As for Russia’s mediation mission, Abdullayeva added that the document defining the mandate of the OSCE Minsk Group’s co-chairs clearly reads: “The co-chairs will be guided by the principles and norms of the OSCE, the UN Charter, the decisions of the OSCE forums, including the decision of the Council of Ministers dated March 24, 1992, and in particular the decision of the Budapest Summit, as well as the relevant resolutions of the UN Security Council.”
“This also raises the question - if this is really a “private” trip of a person from the territory of the Republic of Azerbaijan to the Russian Federation (in accordance with the UN Security Council resolutions No. 822, 853, 874 and 884, the Russian Federation recognizes the Nagorno-Karabakh region as Azerbaijan’s territory), were the relevant requirements applied to this person when crossing the state border of Russia, primarily those which require a valid document issued in accordance with the laws of the country of origin - Azerbaijan?” she asked.
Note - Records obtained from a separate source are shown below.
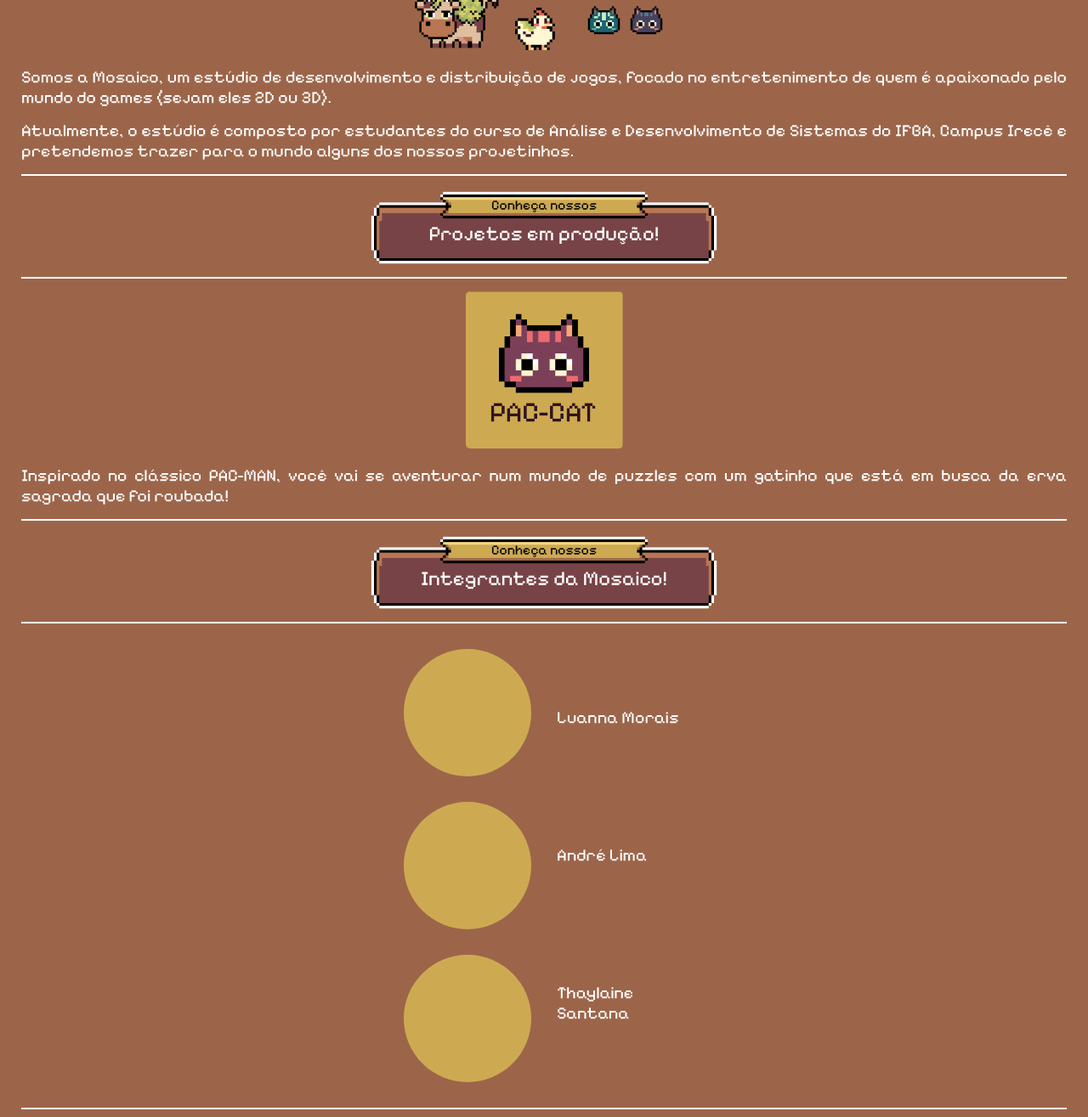
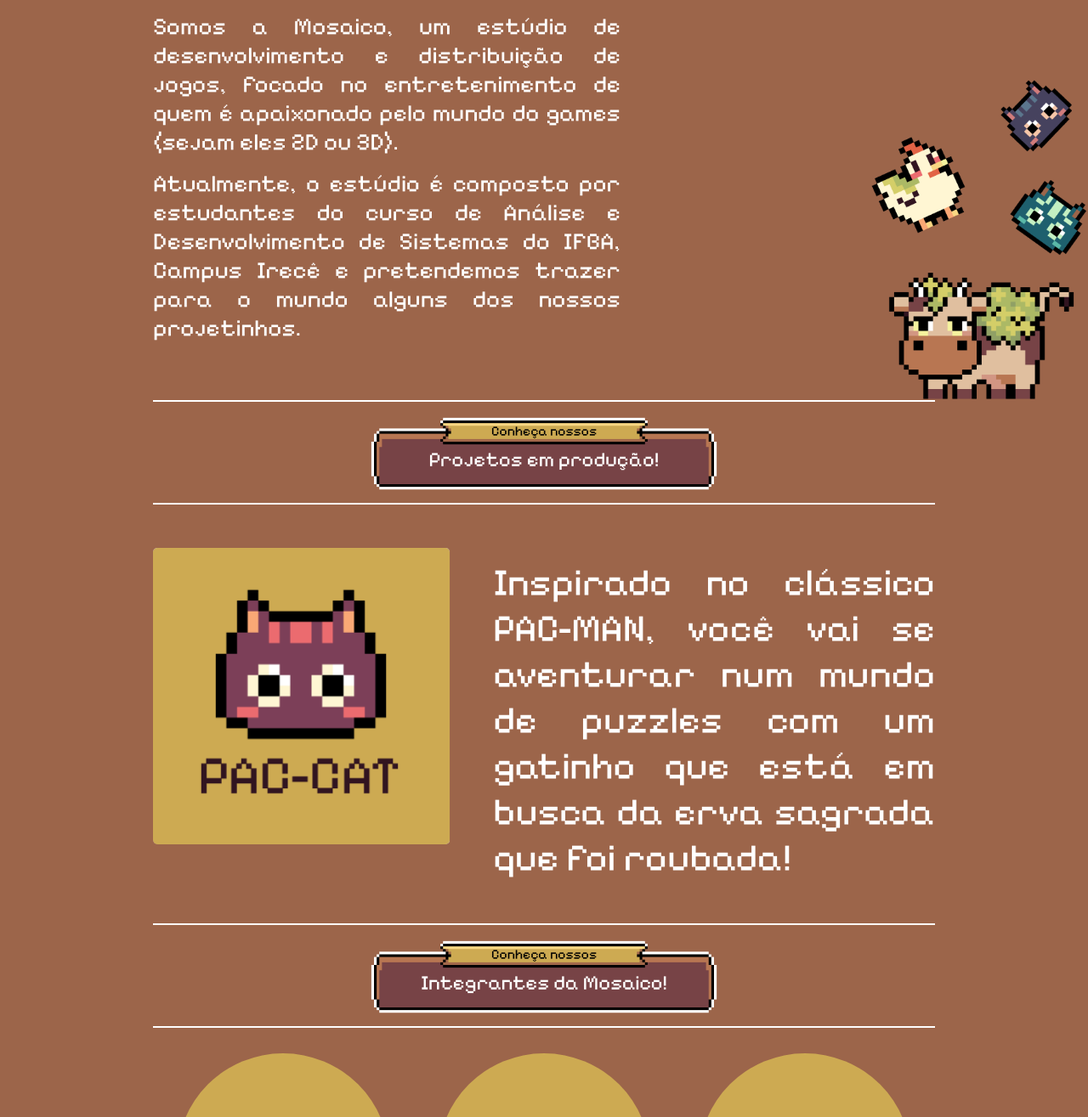
Before and after one commit to Pormiiles/MosaicoStudios, a plain HTML site: page index.html in a window 1280 px wide. Shown: the part 268-1583 px from the top of the page at 85% size. Drawn offline with Linux system fonts and the light colour scheme.

Commit message:
Tornando o Desktop Design responsivo

```diff
--- a/index.html
+++ b/index.html
@@ -22,9 +22,10 @@
         <h1>Aoooba, gamer!</h1>
 
         <div id="animals-hide1">
-            <img src="images/Group 7.png" alt="">
+            <img src="images/Group 7.png">
         </div>
 
+        <div class="main-div">
             <div>
                 <p class="main-p">Somos a Mosaico, um estúdio de desenvolvimento e distribuição de jogos, focado no entretenimento
                 de quem é apaixonado pelo mundo do games (sejam eles 2D ou 3D).</p>
@@ -33,13 +34,17 @@
                 curso de Análise e Desenvolvimento de Sistemas do IFBA, Campus Irecê e pretendemos trazer para o mundo alguns dos nossos
                 projetinhos.</p>
             </div>
+            <div id="animals-hide2">
+                <img src="images/Group 2.png">
+            </div>
+        </div>
 
         <div class="title-boxes" id="pac">
-            <img src="images/Group 5.png" alt="Projects">
+            <img src="images/Group 5.png" alt="Projects" id="teste1">
         </div>
 
         <div class="pac-cat">
-            <div>
+            <div class="pac-cat-div">
                 <a href="https://www.catarse.me/pac_cat_mosaico" target="_blank"><img src="images/Group 6.png" alt="PAC-CAT Project"></a>
                 <p>Inspirado no clássico PAC-MAN, você vai se aventurar num mundo de puzzles com um gatinho que está em busca da erva sagrada que foi roubada!</p>
             </div>
@@ -52,14 +57,17 @@
         <div class="members">
             <div class="members-section-img">
                 <div class="img"></div>
-                <div class="img"></div>
-                <div class="img"></div>
+                <p>Luanna Morais</p>
             </div>
 
-            <div class="members-section-p">
-                <p>Luanna Morais</p>
+            <div class="members-section-img">
+                <div class="img"></div>
                 <p>André Lima</p>
-                <p>Thaylaine Santana</p>
+            </div>
+
+            <div class="members-section-img">
+                <div class="img"></div>
+                <p>Thaylaine S.</p>
             </div>
         </div>
 
@@ -75,15 +83,15 @@
             </div>
 
             <div class="redes-img">
+                <a href="https://www.threads.net/@studios_mosaico" target="_blank"><img src="images/threads-rede.png" alt="Threads"></a>
+            </div>
+
+            <div class="redes-img">
                 <a href="https://twitter.com/MosaicoGames" target="_blank"><img src="images/twitter-rede.png" alt="Twitter"></a>
             </div>
 
             <div class="redes-img">
                 <a href="https://www.youtube.com/@LunnaDev" target="_blank"><img src="images/youtube-rede.png" alt="YouTube"></a>
-            </div>
-
-            <div class="redes-img">
-                <a href="https://www.threads.net/@studios_mosaico" target="_blank"><img src="images/threads-rede.png" alt="Threads"></a>
             </div>
         </div>
     </main>
--- a/style/media-queries.css
+++ b/style/media-queries.css
@@ -5,15 +5,22 @@
     padding: 0px;
     box-sizing: border-box;
     text-decoration: none;
-    font-size: 20px;
 }
 
 @media screen and (min-width: 768px) and (max-width: 992px) {
+    body {
+        font-size: 20px;
+    }
+
     header {
         display: flex;
         flex-direction: row;
         align-items: center;
         justify-content: space-around;
+    }
+
+    nav a {
+        gap: 30px;
     }
 
     .main-p {
@@ -45,8 +52,121 @@
         padding: 20px 0px;
         text-align: justify;
     }
+
+    div.members {
+        display: flex;
+        flex-direction: row;
+        width: 600px;
+        margin: auto;
+        margin-top: 20px;
+        margin-bottom: 20px;
+    }
+
+    div.members-section-img {
+        display: flex;
+        flex-direction: column;
+        margin: auto;
+        width: fit-content;
+        align-items: center;
+        justify-content: space-between;
+    }
 }
 
 @media screen and (min-width: 992px) {
+    body {
+        font-size: 28px;
+    }
 
+    header {
+        display: flex;
+        flex-direction: row;
+        align-items: center;
+        justify-content: space-between;
+        padding: 0px 180px;
+    }
+
+    nav {
+        gap: 70px;
+    }
+
+    div#animals-hide1 {
+        display: none;
+    }
+
+    main {
+        padding: 0px 180px;
+    }
+
+    main h1 {
+        margin-top: 30px;
+        text-align: start;
+    }
+
+    .main-p {
+        width: 550px;
+    }
+
+    #teste1 {
+        width: 700px;
+    }
+
+    div#animals-hide2 {
+        display: block;
+        width: fit-content;
+        transform: translate(-30px, 22px);
+    }
+
+    div#animals-hide2 > img {
+        width: 375px;
+        height: auto;
+    }
+
+    .main-div {
+        display: flex;
+        justify-content: space-between;
+        width: 1198px;
+    }
+
+    .pac-cat-div {
+        display: flex;
+        justify-content: space-between;
+        gap: 50px;
+        margin: 50px 0px;
+    }
+
+    .pac-cat-div > a > img {
+        width: 350px;
+    }
+
+    .pac-cat-div > p {
+        font-size: 45px;
+        width: 700px;
+    }
+
+    div.members {
+        display: flex;
+        flex-direction: row;
+        width: 100%;
+    }
+
+    div.members-section-img {
+        display: flex;
+        flex-direction: column;
+        margin: auto;
+        width: fit-content;
+        align-items: center;
+        justify-content: space-between;
+    }
+
+    div.members-section-img div {
+        width: 250px;
+        height: 250px;
+    }
+
+    .redes {
+        display: flex;
+        flex-direction: row;
+        margin: auto;
+        margin: 50px 0px;
+    }
 }
--- a/style/style.css
+++ b/style/style.css
@@ -53,7 +53,7 @@ header > a > img {
 
 nav {
     display: flex;
-    gap: 30px;
+    gap: 55px;
     justify-content: center;
 }
 
@@ -131,33 +131,25 @@ main > h1 {
 
 .members {
     display: flex;
-    justify-content: center;
-    column-gap: 30px;
+    flex-direction: column;
+    align-items: center;
+    row-gap: 30px;
     margin: 30px 0px;
 }
 
 .members-section-img {
     display: flex;
+    align-items: center;
     flex-direction: column;
-    row-gap: 30px;
+    row-gap: 15px;
 }
 
-.members-section-p {
-    display: flex;
-    color: white;
-    width: 150px;
-    flex-direction: column;
-    justify-content: space-around;
-    text-align: center;
-    font-size: 20px;
-}
-
-.members-section-p p {
+.members-section-img p {
     transition: 0.5s;
     cursor: pointer;
 }
 
-.members-section-p p:hover {
+.members-section-img p:hover {
     color: var(--light-yellow);
 }
 
```
Lines whose indentation alone changed are shown as unchanged.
The conflict between the two South Caucasus countries began in 1988 when Armenia made territorial claims against Azerbaijan. As a result of the ensuing war, in 1992 Armenian armed forces occupied 20 percent of Azerbaijan, including the Nagorno-Karabakh region and seven surrounding districts.
The 1994 ceasefire agreement was followed by peace negotiations. Armenia has not yet implemented four UN Security Council resolutions on withdrawal of its armed forces from the Nagorno-Karabakh and the surrounding districts.